**** Information provided

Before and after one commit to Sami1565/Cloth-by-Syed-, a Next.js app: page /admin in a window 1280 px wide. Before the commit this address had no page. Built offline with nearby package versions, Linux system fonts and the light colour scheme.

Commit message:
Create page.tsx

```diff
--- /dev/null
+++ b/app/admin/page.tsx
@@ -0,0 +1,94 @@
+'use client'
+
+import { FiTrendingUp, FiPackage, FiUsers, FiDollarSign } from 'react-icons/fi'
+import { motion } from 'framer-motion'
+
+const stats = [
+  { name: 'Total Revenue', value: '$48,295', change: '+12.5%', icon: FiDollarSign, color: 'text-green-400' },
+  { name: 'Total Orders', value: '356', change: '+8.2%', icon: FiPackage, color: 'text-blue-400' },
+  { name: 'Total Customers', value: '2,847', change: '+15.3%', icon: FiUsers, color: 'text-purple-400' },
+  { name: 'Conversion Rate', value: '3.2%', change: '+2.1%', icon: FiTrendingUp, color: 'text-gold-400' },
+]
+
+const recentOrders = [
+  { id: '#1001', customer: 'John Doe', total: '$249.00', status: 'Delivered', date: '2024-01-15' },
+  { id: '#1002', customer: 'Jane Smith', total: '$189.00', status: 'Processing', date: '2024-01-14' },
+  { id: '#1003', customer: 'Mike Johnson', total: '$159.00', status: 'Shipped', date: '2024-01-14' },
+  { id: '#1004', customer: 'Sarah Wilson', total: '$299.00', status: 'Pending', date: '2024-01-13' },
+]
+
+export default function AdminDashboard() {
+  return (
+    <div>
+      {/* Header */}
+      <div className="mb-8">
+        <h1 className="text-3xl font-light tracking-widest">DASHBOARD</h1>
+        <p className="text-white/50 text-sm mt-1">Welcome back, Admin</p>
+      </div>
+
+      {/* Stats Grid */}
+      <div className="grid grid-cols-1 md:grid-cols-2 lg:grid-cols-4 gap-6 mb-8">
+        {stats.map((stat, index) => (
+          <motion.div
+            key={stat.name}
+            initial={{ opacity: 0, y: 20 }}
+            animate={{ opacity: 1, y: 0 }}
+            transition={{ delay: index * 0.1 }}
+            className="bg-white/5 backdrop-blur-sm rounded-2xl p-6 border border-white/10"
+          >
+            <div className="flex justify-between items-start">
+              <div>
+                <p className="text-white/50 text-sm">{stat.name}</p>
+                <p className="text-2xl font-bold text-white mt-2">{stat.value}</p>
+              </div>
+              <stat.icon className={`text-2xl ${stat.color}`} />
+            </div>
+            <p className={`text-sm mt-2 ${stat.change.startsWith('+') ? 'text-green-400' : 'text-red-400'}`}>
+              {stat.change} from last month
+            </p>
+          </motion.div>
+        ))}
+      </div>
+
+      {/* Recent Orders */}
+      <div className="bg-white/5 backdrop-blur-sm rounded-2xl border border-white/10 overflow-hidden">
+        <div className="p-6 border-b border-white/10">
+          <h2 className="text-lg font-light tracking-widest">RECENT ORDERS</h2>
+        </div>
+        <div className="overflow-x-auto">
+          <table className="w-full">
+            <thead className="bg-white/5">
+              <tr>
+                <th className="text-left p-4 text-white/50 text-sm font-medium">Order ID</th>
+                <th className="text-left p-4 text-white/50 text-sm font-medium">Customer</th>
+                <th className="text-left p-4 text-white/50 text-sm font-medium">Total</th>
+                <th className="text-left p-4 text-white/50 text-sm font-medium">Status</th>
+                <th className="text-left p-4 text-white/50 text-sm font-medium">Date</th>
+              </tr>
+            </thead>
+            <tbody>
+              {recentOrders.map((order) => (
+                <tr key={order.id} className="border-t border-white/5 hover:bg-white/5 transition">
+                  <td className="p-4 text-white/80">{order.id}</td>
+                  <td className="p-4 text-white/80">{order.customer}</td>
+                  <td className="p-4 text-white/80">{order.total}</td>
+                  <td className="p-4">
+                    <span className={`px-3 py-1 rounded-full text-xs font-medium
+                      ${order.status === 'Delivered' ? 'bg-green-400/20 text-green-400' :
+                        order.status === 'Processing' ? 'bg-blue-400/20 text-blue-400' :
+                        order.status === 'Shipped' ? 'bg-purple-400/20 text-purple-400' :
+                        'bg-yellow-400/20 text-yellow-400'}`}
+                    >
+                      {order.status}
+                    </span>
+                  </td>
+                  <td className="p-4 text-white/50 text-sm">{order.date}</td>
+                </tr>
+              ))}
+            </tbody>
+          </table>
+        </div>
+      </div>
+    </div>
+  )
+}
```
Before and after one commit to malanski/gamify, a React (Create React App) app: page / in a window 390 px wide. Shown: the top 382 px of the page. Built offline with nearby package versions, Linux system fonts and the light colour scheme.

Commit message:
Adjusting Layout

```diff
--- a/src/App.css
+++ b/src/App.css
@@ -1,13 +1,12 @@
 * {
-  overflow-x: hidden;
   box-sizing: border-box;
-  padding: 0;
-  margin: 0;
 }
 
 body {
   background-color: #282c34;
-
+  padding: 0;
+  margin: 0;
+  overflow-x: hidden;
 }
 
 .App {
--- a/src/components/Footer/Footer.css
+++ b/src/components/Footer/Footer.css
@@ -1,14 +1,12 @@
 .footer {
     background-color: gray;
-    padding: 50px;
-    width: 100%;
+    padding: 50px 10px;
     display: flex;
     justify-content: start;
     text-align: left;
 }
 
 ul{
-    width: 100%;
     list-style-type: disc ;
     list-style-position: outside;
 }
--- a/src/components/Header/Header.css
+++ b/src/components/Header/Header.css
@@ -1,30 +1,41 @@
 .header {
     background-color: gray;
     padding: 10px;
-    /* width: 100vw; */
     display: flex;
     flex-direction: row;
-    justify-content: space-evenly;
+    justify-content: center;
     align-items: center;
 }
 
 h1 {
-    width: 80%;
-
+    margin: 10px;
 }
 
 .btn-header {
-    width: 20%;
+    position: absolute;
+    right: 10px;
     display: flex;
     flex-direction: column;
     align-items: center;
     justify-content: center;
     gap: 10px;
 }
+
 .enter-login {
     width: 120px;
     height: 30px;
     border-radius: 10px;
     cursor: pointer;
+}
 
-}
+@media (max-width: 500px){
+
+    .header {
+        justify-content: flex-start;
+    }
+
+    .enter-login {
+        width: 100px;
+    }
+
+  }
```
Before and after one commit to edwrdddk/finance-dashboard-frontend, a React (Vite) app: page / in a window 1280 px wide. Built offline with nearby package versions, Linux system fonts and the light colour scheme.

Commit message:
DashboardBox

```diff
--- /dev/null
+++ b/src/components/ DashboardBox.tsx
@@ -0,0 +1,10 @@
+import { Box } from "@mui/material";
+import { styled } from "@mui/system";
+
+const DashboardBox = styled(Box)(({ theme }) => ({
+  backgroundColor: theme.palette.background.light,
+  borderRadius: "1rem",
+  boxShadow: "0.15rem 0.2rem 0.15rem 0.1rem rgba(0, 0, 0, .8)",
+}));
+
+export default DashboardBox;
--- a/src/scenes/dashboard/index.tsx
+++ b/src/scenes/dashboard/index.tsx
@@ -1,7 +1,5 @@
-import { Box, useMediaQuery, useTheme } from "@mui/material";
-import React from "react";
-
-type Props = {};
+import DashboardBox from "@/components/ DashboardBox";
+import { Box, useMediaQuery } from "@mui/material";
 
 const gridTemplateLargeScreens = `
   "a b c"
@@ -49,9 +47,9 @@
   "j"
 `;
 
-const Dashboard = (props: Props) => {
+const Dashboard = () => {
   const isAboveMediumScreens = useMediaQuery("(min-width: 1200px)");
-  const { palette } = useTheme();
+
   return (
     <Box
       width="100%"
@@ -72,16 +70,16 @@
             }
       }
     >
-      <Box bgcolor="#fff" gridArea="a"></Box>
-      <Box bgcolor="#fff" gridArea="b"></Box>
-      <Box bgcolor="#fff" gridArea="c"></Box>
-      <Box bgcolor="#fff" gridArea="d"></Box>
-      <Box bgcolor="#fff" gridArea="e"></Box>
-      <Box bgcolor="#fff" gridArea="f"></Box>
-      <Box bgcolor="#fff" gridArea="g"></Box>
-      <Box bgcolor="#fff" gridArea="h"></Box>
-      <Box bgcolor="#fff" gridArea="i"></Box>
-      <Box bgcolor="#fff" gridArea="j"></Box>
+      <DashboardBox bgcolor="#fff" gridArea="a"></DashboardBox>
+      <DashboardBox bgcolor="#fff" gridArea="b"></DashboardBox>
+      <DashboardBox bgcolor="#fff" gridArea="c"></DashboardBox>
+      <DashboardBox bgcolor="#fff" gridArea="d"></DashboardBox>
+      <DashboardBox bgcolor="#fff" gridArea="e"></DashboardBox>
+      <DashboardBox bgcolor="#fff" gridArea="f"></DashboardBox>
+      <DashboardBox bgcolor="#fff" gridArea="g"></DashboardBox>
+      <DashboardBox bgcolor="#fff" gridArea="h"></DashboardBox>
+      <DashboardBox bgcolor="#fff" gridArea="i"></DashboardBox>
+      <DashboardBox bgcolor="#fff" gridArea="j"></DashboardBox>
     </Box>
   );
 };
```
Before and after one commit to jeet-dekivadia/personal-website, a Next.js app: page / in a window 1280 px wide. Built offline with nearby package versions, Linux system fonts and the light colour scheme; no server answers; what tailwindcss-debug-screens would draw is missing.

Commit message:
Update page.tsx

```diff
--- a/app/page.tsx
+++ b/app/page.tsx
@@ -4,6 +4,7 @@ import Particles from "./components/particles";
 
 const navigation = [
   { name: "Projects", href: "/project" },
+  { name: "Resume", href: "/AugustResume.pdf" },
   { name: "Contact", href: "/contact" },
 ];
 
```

********

◆ **Exercise aim**: The answer is the line holding "draw is missing." and all the lines after it through the end of the records, repeated exactly.

◆ **Solution to this exercise**:
Before and after one commit to jeet-dekivadia/personal-website, a Next.js app: page / in a window 1280 px wide. Built offline with nearby package versions, Linux system fonts and the light colour scheme; no server answers; what tailwindcss-debug-screens would draw is missing.

Commit message:
Update page.tsx

```diff
--- a/app/page.tsx
+++ b/app/page.tsx
@@ -4,6 +4,7 @@ import Particles from "./components/particles";
 
 const navigation = [
   { name: "Projects", href: "/project" },
+  { name: "Resume", href: "/AugustResume.pdf" },
   { name: "Contact", href: "/contact" },
 ];
 
```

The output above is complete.